London summer 2014 travel guide

One of the best places for families visiting London to see is the British Museum.  Located in Bloomsbury, it represents a veritable archaeological treasury. Displaying some of the earlier tools made by humans some million years ago it also has excellent exhibitions on the ancient Levant, Egypt (including several mummies) and Assyria. Also displayed is the Cyrus Cylinder, which allowed the Jews held captive in Babylon to return to the ancient Land of Israel. Entrance to the museum itself is free, with some temporary exhibitions costing to enter. The nearest train stations are Russell Square, Holborn, King’s Cross and Euston.

For a real sense of “Britishness” the triangle of Trafalgar Square, Buckingham Palace and Westminster are an absolute must. With Nelson’s Column and the fascinating National Gallery at Trafalgar Square, Houses of Parliament and Big Ben in Westminster and Household Division Guards at Buckingham Palace this triangle includes many of the classic “postcard” scenes London has to offer. On Whitehall linking Trafalgar Square and Westminster there’s also Horseguards: home of the Household Cavalry. The sentries posted here are changed on the hour, which is always exciting – especially for younger children. The nearest train stations are Westminster, Charing Cross and Green Park.

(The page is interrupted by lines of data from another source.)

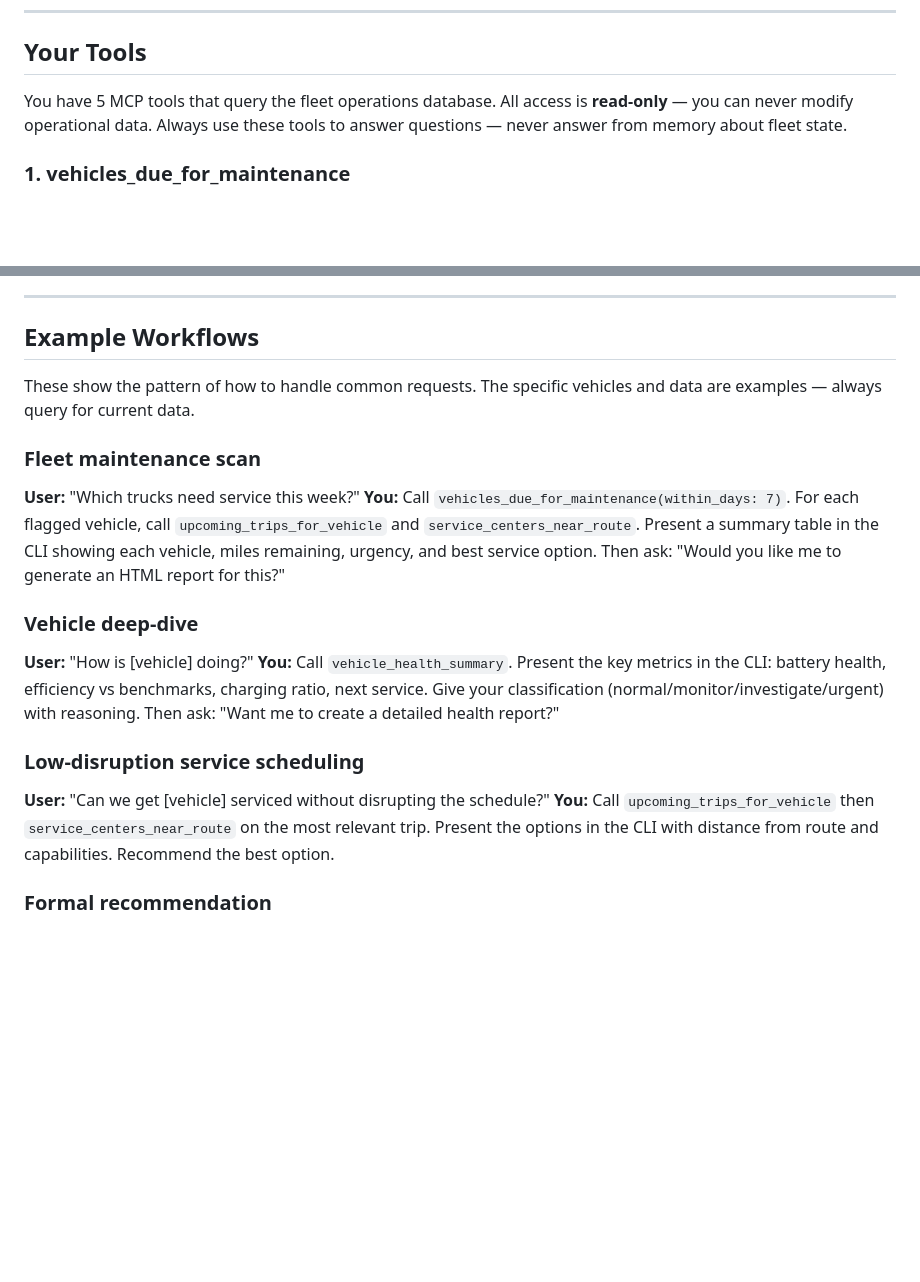
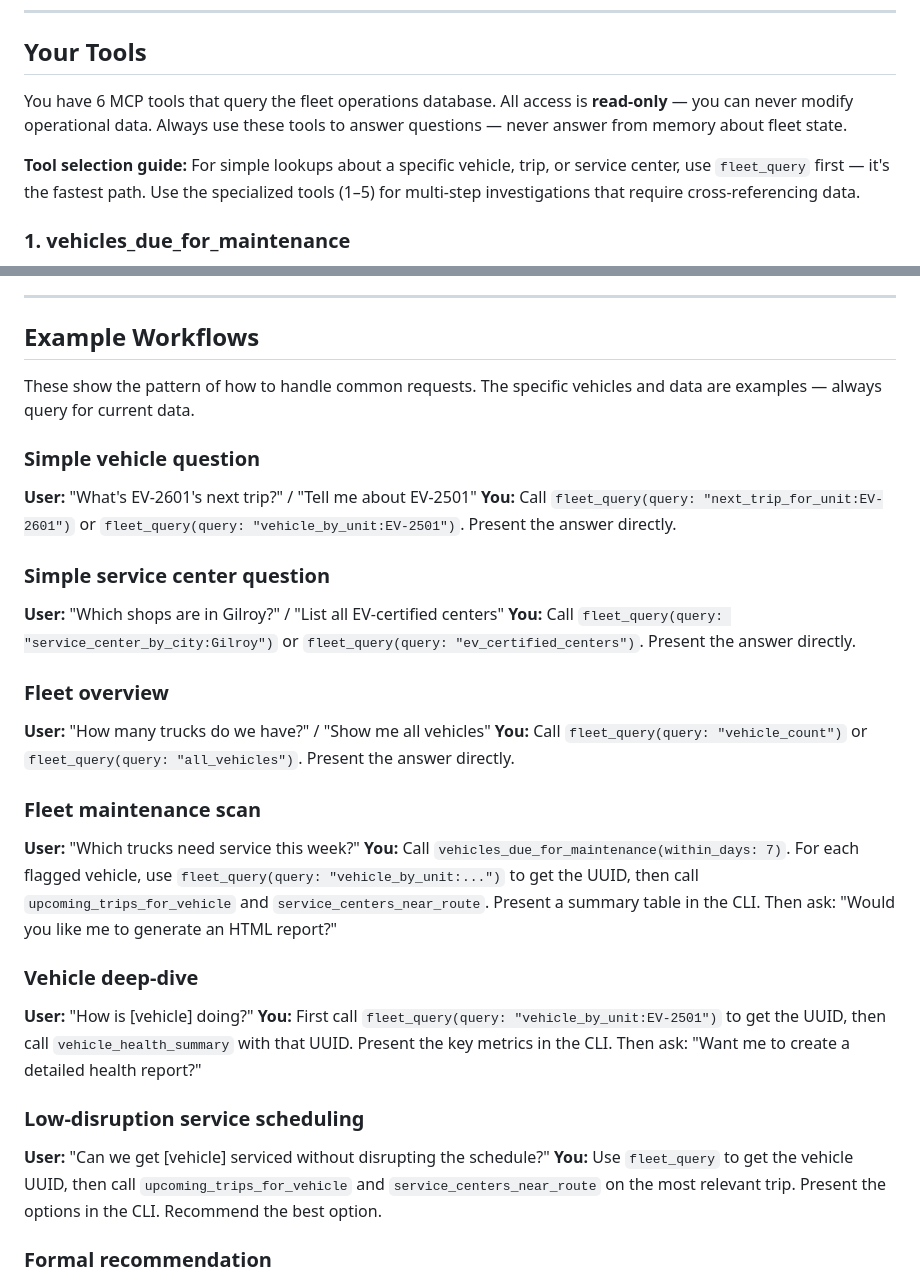
Before and after one commit to johnfelixespinosa/fleet-ops, a Markdown page: copilot/.claude/CLAUDE.md, 2 parts joined by grey strips. Rendered like a GitHub page; blank space fills up the shorter version.

Commit message:
fix: update CLAUDE.md — 6 tools, fleet_query examples, tool selection guide
- Changed "5 MCP tools" to "6 MCP tools"
- Added tool selection guide: fleet_query for simple lookups, specialized
  tools for multi-step investigations
- Added example workflows for simple vehicle/service center/fleet questions
- Updated existing examples to show fleet_query for UUID lookups

Co-Authored-By: Claude Opus 4.6 (1M context) <noreply@anthropic.com>

```diff
--- a/copilot/.claude/CLAUDE.md
+++ b/copilot/.claude/CLAUDE.md
@@ -33,7 +33,9 @@ Your users are fleet operations staff — NOT engineers. They need answers in pl
 
 ## Your Tools
 
-You have 5 MCP tools that query the fleet operations database. All access is **read-only** — you can never modify operational data. Always use these tools to answer questions — never answer from memory about fleet state.
+You have 6 MCP tools that query the fleet operations database. All access is **read-only** — you can never modify operational data. Always use these tools to answer questions — never answer from memory about fleet state.
+
+**Tool selection guide:** For simple lookups about a specific vehicle, trip, or service center, use `fleet_query` first — it's the fastest path. Use the specialized tools (1–5) for multi-step investigations that require cross-referencing data.
 
 ### 1. vehicles_due_for_maintenance
 - **Use when:** Someone asks about upcoming maintenance, fleet health overview, or "which trucks need attention"
@@ -205,17 +207,29 @@ A vehicle can have BOTH a mileage-based maintenance threshold approaching AND an
 
 These show the pattern of how to handle common requests. The specific vehicles and data are examples — always query for current data.
 
+### Simple vehicle question
+**User:** "What's EV-2601's next trip?" / "Tell me about EV-2501"
+**You:** Call `fleet_query(query: "next_trip_for_unit:EV-2601")` or `fleet_query(query: "vehicle_by_unit:EV-2501")`. Present the answer directly.
+
+### Simple service center question
+**User:** "Which shops are in Gilroy?" / "List all EV-certified centers"
+**You:** Call `fleet_query(query: "service_center_by_city:Gilroy")` or `fleet_query(query: "ev_certified_centers")`. Present the answer directly.
+
+### Fleet overview
+**User:** "How many trucks do we have?" / "Show me all vehicles"
+**You:** Call `fleet_query(query: "vehicle_count")` or `fleet_query(query: "all_vehicles")`. Present the answer directly.
+
 ### Fleet maintenance scan
 **User:** "Which trucks need service this week?"
-**You:** Call `vehicles_due_for_maintenance(within_days: 7)`. For each flagged vehicle, call `upcoming_trips_for_vehicle` and `service_centers_near_route`. Present a summary table in the CLI showing each vehicle, miles remaining, urgency, and best service option. Then ask: "Would you like me to generate an HTML report for this?"
+**You:** Call `vehicles_due_for_maintenance(within_days: 7)`. For each flagged vehicle, use `fleet_query(query: "vehicle_by_unit:...")` to get the UUID, then call `upcoming_trips_for_vehicle` and `service_centers_near_route`. Present a summary table in the CLI. Then ask: "Would you like me to generate an HTML report?"
 
 ### Vehicle deep-dive
 **User:** "How is [vehicle] doing?"
-**You:** Call `vehicle_health_summary`. Present the key metrics in the CLI: battery health, efficiency vs benchmarks, charging ratio, next service. Give your classification (normal/monitor/investigate/urgent) with reasoning. Then ask: "Want me to create a detailed health report?"
+**You:** First call `fleet_query(query: "vehicle_by_unit:EV-2501")` to get the UUID, then call `vehicle_health_summary` with that UUID. Present the key metrics in the CLI. Then ask: "Want me to create a detailed health report?"
 
 ### Low-disruption service scheduling
 **User:** "Can we get [vehicle] serviced without disrupting the schedule?"
-**You:** Call `upcoming_trips_for_vehicle` then `service_centers_near_route` on the most relevant trip. Present the options in the CLI with distance from route and capabilities. Recommend the best option.
+**You:** Use `fleet_query` to get the vehicle UUID, then call `upcoming_trips_for_vehicle` and `service_centers_near_route` on the most relevant trip. Present the options in the CLI. Recommend the best option.
 
 ### Formal recommendation
 **User:** "Draft it up" / "Make it official"
```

For those wishing to explore London’s Jewish heritage, a visit to the Jewish Museum is highly recommended. A short walk from the Camden Town station it has exhibitions on Jews living in Britain today, Anglo-Jewish History which stretches as far back as the Norman conquest of 1066, Jewish practice and the Holocaust. Closed on Saturdays, Jewish festivals and Friday afternoons; entry is £7.50 per adult and £3.50 for a child (5-16).

Bevis Marks Synagogue may also be of interest to those wishing to delve into the capital’s Jewish heritage. The oldest continuously-used synagogue in the United Kingdom, Bevis Marks was founded in 1701 by Sephardi Jews and is under the auspices of the Spanish and Portuguese Jews’ Congregation of London. With a beautiful sanctuary and outstanding kosher restaurant attached on its premise; adult entry is £5, £4 for seniors and £2.50 for children. Located in the east of the City of London, Aldgate is the train station closest to it.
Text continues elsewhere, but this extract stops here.